PMCID: PMC2726292
Mothers' anxiety during pregnancy is associated with asthma in their children
Hannah Cookson,a Raquel Granell,b Carol Joinson,c Yoav Ben-Shlomo,b and A. John Hendersonc*
aDepartment of Internal Medicine, Sir Charles Gairdner Hospital, Perth, Australia
bDepartment of Social Medicine, University of Bristol, Bristol, United Kingdom
cDepartment of Community-Based Medicine, University of Bristol, Bristol, United Kingdom
A. John Henderson: a.j.henderson/at/bris.ac.uk
*Reprint requests: John Henderson, ALSPAC, University of Bristol, Oakfield House, Oakfield Grove, Bristol BS8 2BN, United Kingdom. a.j.henderson/at/bris.ac.uk
Received October 14, 2008; Revised January 9, 2009; Accepted January 12, 2009.
This document was posted here by permission of the publisher. At the time of the deposit, it included all changes made during peer review, copy editing, and publishing. The U. S. National Library of Medicine is responsible for all links within the document and for incorporating any publisher-supplied amendments or retractions issued subsequently. The published journal article, guaranteed to be such by Elsevier, is available for free, on ScienceDirect, at: http://dx.crossref.org/10.1016/j.jaci.2009.01.042
Abstract
Background
Maternal stress in early life has been associated with the development of asthma in children, although it is unclear whether there are any critical periods of exposure. The association of asthma with prenatal exposure to maternal stress has not been reported.
Objective
We tested whether prenatal and postnatal anxiety and/or depression in pregnant women predicted the risk of their offspring developing asthma in childhood.

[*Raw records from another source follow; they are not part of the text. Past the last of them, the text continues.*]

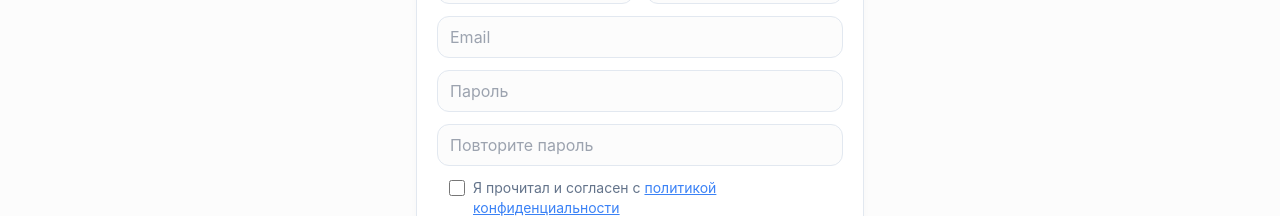
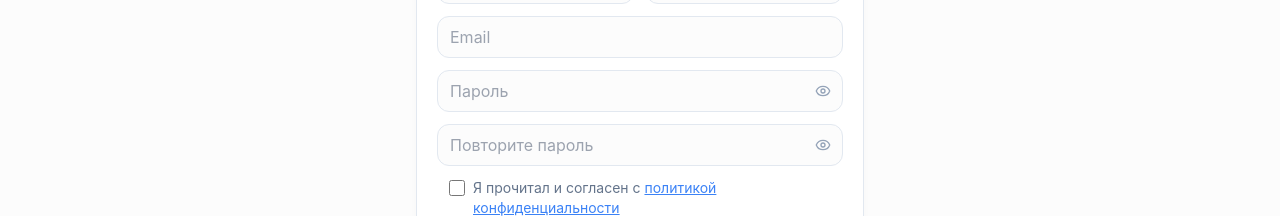
Before and after one commit to TAskMAster339/SharedSpace, a React (Create React App) app in the folder frontend/: page /register in a window 1280 px wide. Shown: the part 323-539 px from the top of the page. Built offline with nearby package versions, Linux system fonts and the light colour scheme; no server answers.

Commit message:
fix: update profile and passwords

```diff
--- a/frontend/src/pages/LoginPage.tsx
+++ b/frontend/src/pages/LoginPage.tsx
@@ -1,5 +1,6 @@
 import React, { useState } from 'react';
 import { Link, useNavigate } from 'react-router-dom';
+import { Eye, EyeOff } from 'lucide-react';
 import { useAuth } from '../hooks/useAuth';
 import { ApiError } from '../api/client';
 import { Button } from '../components/ui/Button';
@@ -11,6 +12,7 @@ const LoginPage: React.FC = () => {
 
   const [email, setEmail] = useState('');
   const [password, setPassword] = useState('');
+  const [showPassword, setShowPassword] = useState(false);
 
   const [fieldErrors, setFieldErrors] = useState<Record<string, string>>({});
   const [formError, setFormError] = useState('');
@@ -73,14 +75,22 @@ const LoginPage: React.FC = () => {
             )}
           </div>
 
-          <div>
+          <div className="relative">
             <input
-              type="password"
+              type={showPassword ? 'text' : 'password'}
               placeholder="Пароль"
               value={password}
               onChange={(e) => setPassword(e.target.value)}
-              className="w-full px-3 py-2 rounded-theme-md border border-theme bg-theme-primary text-theme-primary outline-none focus:border-brand"
+              className="w-full px-3 py-2 pr-10 rounded-theme-md border border-theme bg-theme-primary text-theme-primary outline-none focus:border-brand"
             />
+            <button
+              type="button"
+              onClick={() => setShowPassword(!showPassword)}
+              tabIndex={-1}
+              className="absolute right-3 top-1/2 -translate-y-1/2 text-theme-muted hover:text-brand transition-colors"
+            >
+              {showPassword ? <EyeOff size={16} /> : <Eye size={16} />}
+            </button>
             {fieldErrors.password && (
               <p className="text-danger text-sm mt-1 pl-3">{fieldErrors.password}</p>
             )}
--- a/frontend/src/pages/ProfileSettingsPage.tsx
+++ b/frontend/src/pages/ProfileSettingsPage.tsx
@@ -1,5 +1,17 @@
 import React, { useState } from 'react';
-import { User, AtSign, Mail, Lock, Pencil, Check, X, KeyRound, Trash2 } from 'lucide-react';
+import {
+  User,
+  AtSign,
+  Mail,
+  Lock,
+  Pencil,
+  Check,
+  X,
+  KeyRound,
+  Trash2,
+  Eye,
+  EyeOff,
+} from 'lucide-react';
 import { useNavigate } from 'react-router-dom';
 import { useAuth } from '../hooks/useAuth';
 import { ApiError } from '../api/client';
@@ -29,26 +41,44 @@ const Field: React.FC<FieldProps> = ({
   type = 'text',
   placeholder,
   error,
-}) => (
+}) => {
+  const [showPassword, setShowPassword] = useState(false);
+  const isPassword = type === 'password';
+
+  return (
     <div>
       <label className="text-xs font-medium text-theme-secondary mb-1.5 block">{label}</label>
-    <div className="relative">
-      <span className="absolute left-3 top-1/2 -translate-y-1/2 text-theme-muted">{icon}</span>
+      <div className="relative group">
+        <span className="absolute left-3 top-1/2 -translate-y-1/2 text-theme-muted group-hover:text-brand transition-colors">
+          {icon}
+        </span>
         <input
-        type={type}
+          type={isPassword && showPassword ? 'text' : type}
           placeholder={placeholder}
           value={value}
           onChange={(e) => onChange(e.target.value)}
           className={cn(
-          'w-full pl-10 pr-3 py-2.5 rounded-theme-md border-2 outline-none transition-colors text-sm',
+            'w-full py-2.5 rounded-theme-md border-2 outline-none transition-colors text-sm',
             'bg-theme-tertiary text-theme-primary placeholder:text-theme-muted',
             error ? 'border-danger' : 'border-theme-hover focus:border-brand',
+            isPassword ? 'pl-10 pr-10' : 'pl-10 pr-3',
           )}
         />
+        {isPassword && (
+          <button
+            type="button"
+            onClick={() => setShowPassword(!showPassword)}
+            tabIndex={-1}
+            className="absolute right-3 top-1/2 -translate-y-1/2 text-theme-muted hover:text-brand transition-colors"
+          >
+            {showPassword ? <EyeOff size={16} /> : <Eye size={16} />}
+          </button>
+        )}
       </div>
       {error && <p className="text-danger text-xs mt-1.5 pl-10">{error}</p>}
     </div>
   );
+};
 
 interface InfoRowProps {
   icon: React.ReactNode;
@@ -57,8 +87,8 @@ interface InfoRowProps {
 }
 
 const InfoRow: React.FC<InfoRowProps> = ({ icon, label, value }) => (
-  <div className="flex items-center gap-3 py-3 border-b border-theme last:border-b-0">
-    <span className="flex items-center justify-center w-9 h-9 rounded-theme-full bg-theme-tertiary text-theme-muted shrink-0">
+  <div className="group flex items-center gap-3 py-3 border-b border-theme last:border-b-0">
+    <span className="flex items-center justify-center w-9 h-9 rounded-theme-full bg-theme-tertiary text-theme-muted group-hover:text-brand transition-colors shrink-0">
       {icon}
     </span>
     <div className="min-w-0">
@@ -322,13 +352,6 @@ const ProfileSettingsPage: React.FC = () => {
 
             <div className="flex flex-col sm:flex-row gap-3 mt-1">
               <Button
-                type="submit"
-                disabled={isSavingProfile}
-                className="flex-1 flex items-center justify-center gap-1.5"
-              >
-                <Check size={16} /> {isSavingProfile ? 'Сохранение...' : 'Сохранить'}
-              </Button>
-              <Button
                 type="button"
                 variant="secondary"
                 onClick={cancelEditing}
@@ -336,6 +359,13 @@ const ProfileSettingsPage: React.FC = () => {
                 className="flex-1 flex items-center justify-center gap-1.5"
               >
                 <X size={16} /> Отмена
+              </Button>
+              <Button
+                type="submit"
+                disabled={isSavingProfile}
+                className="flex-1 flex items-center justify-center gap-1.5"
+              >
+                <Check size={16} /> {isSavingProfile ? 'Сохранение...' : 'Сохранить'}
               </Button>
             </div>
           </form>
@@ -393,13 +423,6 @@ const ProfileSettingsPage: React.FC = () => {
 
             <div className="flex flex-col sm:flex-row gap-3 mt-1">
               <Button
-                type="submit"
-                disabled={isSavingPassword}
-                className="flex-1 flex items-center justify-center gap-1.5"
-              >
-                <Check size={16} /> {isSavingPassword ? 'Сохранение...' : 'Изменить пароль'}
-              </Button>
-              <Button
                 type="button"
                 variant="secondary"
                 onClick={cancelChangingPassword}
@@ -407,6 +430,13 @@ const ProfileSettingsPage: React.FC = () => {
                 className="flex-1 flex items-center justify-center gap-1.5"
               >
                 <X size={16} /> Отмена
+              </Button>
+              <Button
+                type="submit"
+                disabled={isSavingPassword}
+                className="flex-1 flex items-center justify-center gap-1.5"
+              >
+                <Check size={16} /> {isSavingPassword ? 'Сохранение...' : 'Изменить пароль'}
               </Button>
             </div>
           </form>
@@ -417,18 +447,22 @@ const ProfileSettingsPage: React.FC = () => {
       <Card>
         <CardHeader>
           <CardTitle className="text-danger">Удаление аккаунта</CardTitle>
+          <Button
+            variant="danger"
+            size="sm"
+            onClick={openDeleteModal}
+            className="flex items-center gap-1.5"
+          >
+            <Trash2 size={14} /> Удалить аккаунт
+          </Button>
         </CardHeader>
-        <div className="border border-danger/20 rounded-theme-md p-4 bg-danger-light/10">
-          <p className="text-sm text-theme-secondary mb-3">
+        <div className="border border-danger/20 rounded-theme-md p-4 bg-danger-light/10 mx-4 sm:mx-6 mb-5 sm:mb-6">
+          <p className="text-sm text-theme-secondary">
             Удаление аккаунта приведёт к безвозвратному удалению всех ваших файлов, директорий и
             данных.
             <br />
             Это действие нельзя отменить.
           </p>
-          <Button variant="danger" onClick={openDeleteModal} className="flex items-center gap-2">
-            <Trash2 size={16} />
-            Удалить аккаунт
-          </Button>
         </div>
       </Card>
 
--- a/frontend/src/pages/RegisterPage.tsx
+++ b/frontend/src/pages/RegisterPage.tsx
@@ -1,5 +1,6 @@
 import React, { useState } from 'react';
 import { Link, useNavigate } from 'react-router-dom';
+import { Eye, EyeOff } from 'lucide-react';
 import { useAuth } from '../hooks/useAuth';
 import { ApiError } from '../api/client';
 import { Button } from '../components/ui/Button';
@@ -21,6 +22,8 @@ const RegisterPage: React.FC = () => {
   const [email, setEmail] = useState('');
   const [password, setPassword] = useState('');
   const [confirmPassword, setConfirmPassword] = useState('');
+  const [showPassword, setShowPassword] = useState(false);
+  const [showConfirmPassword, setShowConfirmPassword] = useState(false);
 
   const [fieldErrors, setFieldErrors] = useState<Record<string, string>>({});
   const [formError, setFormError] = useState('');
@@ -133,27 +136,43 @@ const RegisterPage: React.FC = () => {
             )}
           </div>
 
-          <div>
+          <div className="relative">
             <input
-              type="password"
+              type={showPassword ? 'text' : 'password'}
               placeholder="Пароль"
               value={password}
               onChange={(e) => setPassword(e.target.value)}
-              className="w-full px-3 py-2 rounded-theme-md border border-theme bg-theme-primary text-theme-primary outline-none focus:border-brand"
+              className="w-full px-3 py-2 pr-10 rounded-theme-md border border-theme bg-theme-primary text-theme-primary outline-none focus:border-brand"
             />
+            <button
+              type="button"
+              onClick={() => setShowPassword(!showPassword)}
+              tabIndex={-1}
+              className="absolute right-3 top-1/2 -translate-y-1/2 text-theme-muted hover:text-brand transition-colors"
+            >
+              {showPassword ? <EyeOff size={16} /> : <Eye size={16} />}
+            </button>
             {fieldErrors.password && (
               <p className="text-danger text-sm mt-1 pl-3">{fieldErrors.password}</p>
             )}
           </div>
 
-          <div>
+          <div className="relative">
             <input
-              type="password"
+              type={showConfirmPassword ? 'text' : 'password'}
               placeholder="Повторите пароль"
               value={confirmPassword}
               onChange={(e) => setConfirmPassword(e.target.value)}
-              className="w-full px-3 py-2 rounded-theme-md border border-theme bg-theme-primary text-theme-primary outline-none focus:border-brand"
+              className="w-full px-3 py-2 pr-10 rounded-theme-md border border-theme bg-theme-primary text-theme-primary outline-none focus:border-brand"
             />
+            <button
+              type="button"
+              onClick={() => setShowConfirmPassword(!showConfirmPassword)}
+              tabIndex={-1}
+              className="absolute right-3 top-1/2 -translate-y-1/2 text-theme-muted hover:text-brand transition-colors"
+            >
+              {showConfirmPassword ? <EyeOff size={16} /> : <Eye size={16} />}
+            </button>
             {fieldErrors.confirmPassword && (
               <p className="text-danger text-sm mt-1 pl-3">{fieldErrors.confirmPassword}</p>
             )}
```
Lines whose indentation alone changed are shown as unchanged.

Methods
The Avon Longitudinal Study of Parents and Children is a population-based birth cohort recruited during pregnancy. Data were available on maternal anxiety scores and asthma at age 7½ years in 5810 children. Anxiety was assessed at 18 and 32 weeks of gestation by using the validated Crown-Crisp Experiential Index. Asthma was defined at age 7½ years as doctor-diagnosed asthma with current symptoms or treatment in the previous 12 months. Multivariable logistic regression was used to determine the association of prenatal anxiety with asthma (odds ratio; 95% CI).
Results
Independent of postnatal anxiety and adjusted for a number of likely confounders, there was a higher likelihood of asthma at age 7½ years (odds ratio, 1.64; 95% CI, 1.25-2.17) in children of mothers in the highest compared with lowest quartile of anxiety scores at 32 weeks of gestation, with evidence for a dose-response (P value for trend <0.001).
Conclusions
Maternal anxiety symptoms as an indicator of stress during fetal life may program the development of asthma during childhood.
Key words: Anxiety, pregnancy, prenatal programming, asthma, child
Abbreviations used: ALSPAC, Avon Longitudinal Study of Parents and Children; HPA, Hypothalamo-pituitary-adrenal; OR, Odds ratio